Christa said...

I still find it ironic that during the active phase of labor with my daughter, I was having contractions every 4-6 minutes, dilating on schedule, etc. The labor was going beautifully. I didn't ask for or need any pain medication (I actually found it quite bearable.) Oh, the ironic part came in when the midwife suggested pitocin to speed up the labor. The midwife. The doctor didn't see a need (my practice provided both) but the midwife said that I was progressing too slowly. The saddest part of this was the fact that I had only been in active labor for about 4-5 hours at that point.

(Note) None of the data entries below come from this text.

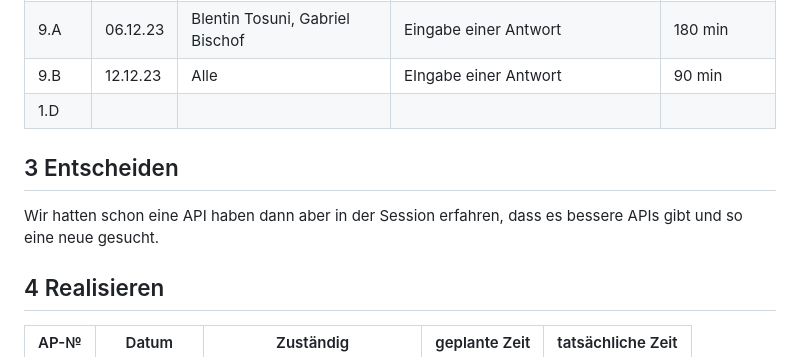
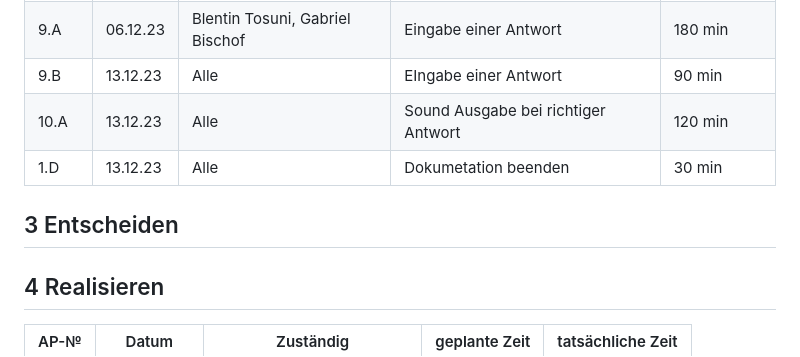
Before and after one commit to Blentin05/LA_1302, a Markdown page: Projektdokumentation.md, the part around the change. GitHub-like rendering.

```diff
--- a/Projektdokumentation.md
+++ b/Projektdokumentation.md
@@ -68,13 +68,14 @@ Unser Projekt ist eine Web-Anw   endung, in der wir ein Fussball Quiz programmie
 | 7.A  | 29.11.23 |  Blentin Tosuni, John Broder      |Spiel neu starten                     | 90 min  |
 | 8.A  | 06.12.23 |  Ensar Yildirim, John Broder      |Bild                                  | 180 min |
 | 9.A  | 06.12.23 |  Blentin Tosuni, Gabriel Bischof  |Eingabe einer Antwort                 | 180 min |
-| 9.B  | 12.12.23 |  Alle                             | EIngabe einer Antwort                | 90 min  |
-| 1.D  |
+| 9.B  | 13.12.23 |  Alle                             | EIngabe einer Antwort                | 90 min  |
+| 10.A | 13.12.23 |  Alle                             | Sound Ausgabe bei richtiger Antwort  | 120 min |
+| 1.D  | 13.12.23 |  Alle                             | Dokumetation beenden                 | 30 min  |
 
 
 ## 3 Entscheiden
 
-Wir hatten schon eine API haben dann aber in der Session erfahren, dass es bessere APIs gibt und so eine neue gesucht.
+
 
 ## 4 Realisieren
 
```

I feel really confident in saying that had I not had the pitocin, I think I would have had a vaginal birth (had a C). I'm not sad, nor do I feel as if I missed out. I had a healthy baby and we both recovered from birth rather quickly. That is all I wanted from my birth experience. A healthy child. Still, I wonder if things would have been different if it weren't for the midwife's interference.

Anonymous said...

I just had my childbirth ed. class this past week - and I actually have a question regarding effacement and dilation--maybe someone can help me....

Our instructor said that with your first child effacement occurs before dilation - and the effacement can take weeks - but once your body has gone through this process - like with your second child - the effacement and dilation happen simultaneously and much quicker.

First - I want to know if this is accurate - because the instructor was a complete nut.

And if it is true I wanted to know which to expect with this pregnancy (due in July)- it will be my first child - but I had a loss at 16wks about a year and a half ago and had to be induced to "have" the baby because it was too big for a D&C. How will the effacement/dilation progress - like that of a first or second pregnancy?

Labor Nurse said...

Anon, the instructor was right about dilation and effacement in primips (first timers) vs multips (not first timers).

As far as what to expect on dilation and effacement this time around, I can't say for sure. In regards your 16 week loss, you may not have needed to be fully dilated to deliver that baby so your cervix may act like a first timer; on the other hand it may not.

But either way, don't get caught up in the effacement thing and when it happens. Whether it happens or begins before dilation doesn't matter. What "matters" in labor is that change is happening.

Erin said...

I am probably the only woman that would have liked her labor to go slower! I was induced due to pre-e (I now realize it probably wasn't needed at that point, but...whatever). They used cervidil and the insertion took about 20 minutes and that exam triggered labor.

9pm - insertion 1cm
12am - 2cm, IV pain meds given to try to slow things down, baby having decels. (the meds worked for about an hour)
1:45am - 4 cm, ask for epi
2:20am - just before epi 6cm
2:45am - finish epi 9cm
Rest for awhile
3:15am - practice push
3:20am - start pushing
3:41am - birth

Did I need the induction? I'm not sure at this point. I did have lots of bad swelling, and protein, but my BP was fine and all blood work was perfect. Baby didn't react well to the contractions going from 'easy' to 'OMG DYING' well at all (I'd been contracting for weeks and had been on meds to slow them down). I had wanted a natural birth but missed my class because I was induced at 37 weeks and the nurses didn't tell me anything on what I was supposed to do (breathing wise to help pain) and I wasn't allowed to move around even after removal of the cervidil and before the epi. My midwife didn't really prepare me in any way besides recomending a book the day before the induction.

Anyway, sorry...I get on the topic and get frustrated. I'm almost 6 weeks PP.